INPUT MATERIAL:
__________

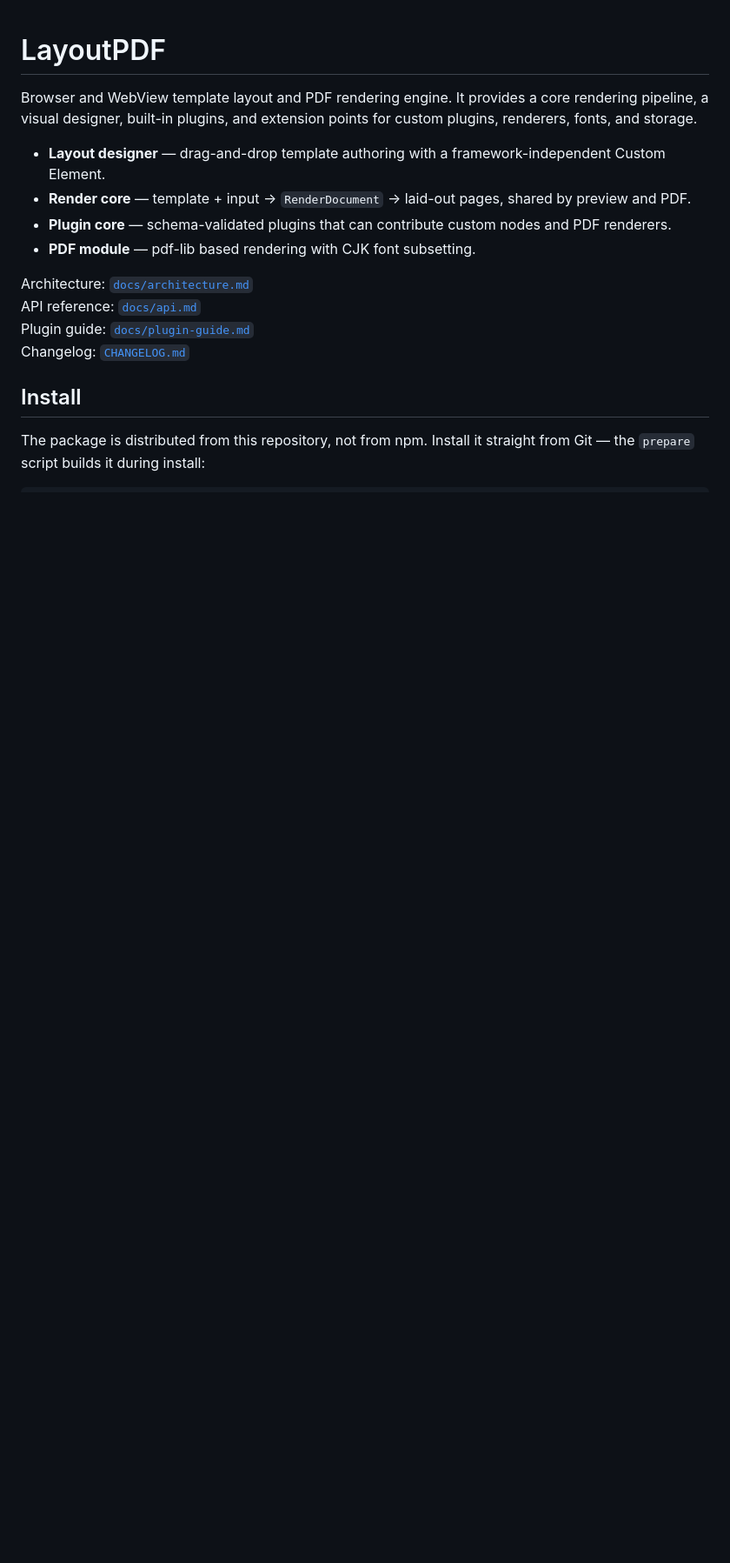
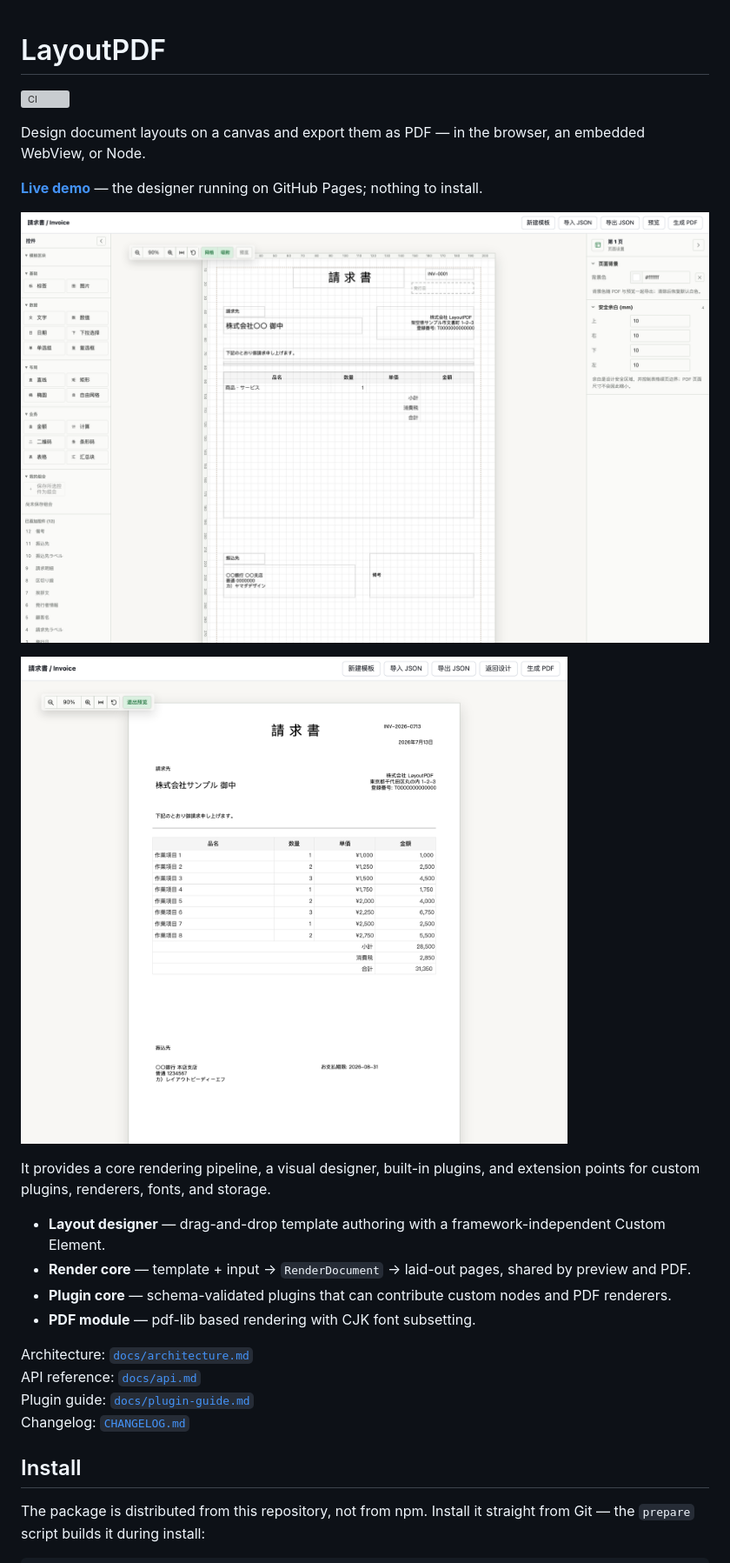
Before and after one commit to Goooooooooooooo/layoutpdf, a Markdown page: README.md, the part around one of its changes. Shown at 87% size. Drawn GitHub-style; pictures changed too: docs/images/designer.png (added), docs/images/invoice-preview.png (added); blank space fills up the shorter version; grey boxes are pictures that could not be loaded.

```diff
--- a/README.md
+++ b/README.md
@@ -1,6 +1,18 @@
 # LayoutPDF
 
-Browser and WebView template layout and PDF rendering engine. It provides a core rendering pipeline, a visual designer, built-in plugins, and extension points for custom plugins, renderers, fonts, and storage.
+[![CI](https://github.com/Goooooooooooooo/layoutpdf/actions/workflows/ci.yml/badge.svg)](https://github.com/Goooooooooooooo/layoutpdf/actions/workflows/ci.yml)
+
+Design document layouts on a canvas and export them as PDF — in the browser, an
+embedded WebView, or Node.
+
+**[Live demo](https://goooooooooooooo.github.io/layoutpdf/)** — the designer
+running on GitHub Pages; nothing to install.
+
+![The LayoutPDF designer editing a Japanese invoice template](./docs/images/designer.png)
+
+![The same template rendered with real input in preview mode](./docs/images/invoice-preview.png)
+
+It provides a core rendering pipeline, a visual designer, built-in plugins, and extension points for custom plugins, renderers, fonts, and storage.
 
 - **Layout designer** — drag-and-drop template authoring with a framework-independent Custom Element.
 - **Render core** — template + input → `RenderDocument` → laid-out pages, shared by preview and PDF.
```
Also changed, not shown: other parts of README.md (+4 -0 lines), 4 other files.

__________

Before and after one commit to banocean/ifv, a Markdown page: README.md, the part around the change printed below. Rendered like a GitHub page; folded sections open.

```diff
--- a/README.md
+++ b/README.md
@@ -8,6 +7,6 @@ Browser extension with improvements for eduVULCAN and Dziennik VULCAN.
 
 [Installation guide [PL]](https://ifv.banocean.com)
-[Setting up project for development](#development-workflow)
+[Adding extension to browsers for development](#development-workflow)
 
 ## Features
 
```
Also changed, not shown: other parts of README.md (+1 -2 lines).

__________

EXERCISE DESCRIPTION: Go over the data and return every line that includes the word "development".

REPLY TO THE TASK:
-[Setting up project for development](#development-workflow)
+[Adding extension to browsers for development](#development-workflow)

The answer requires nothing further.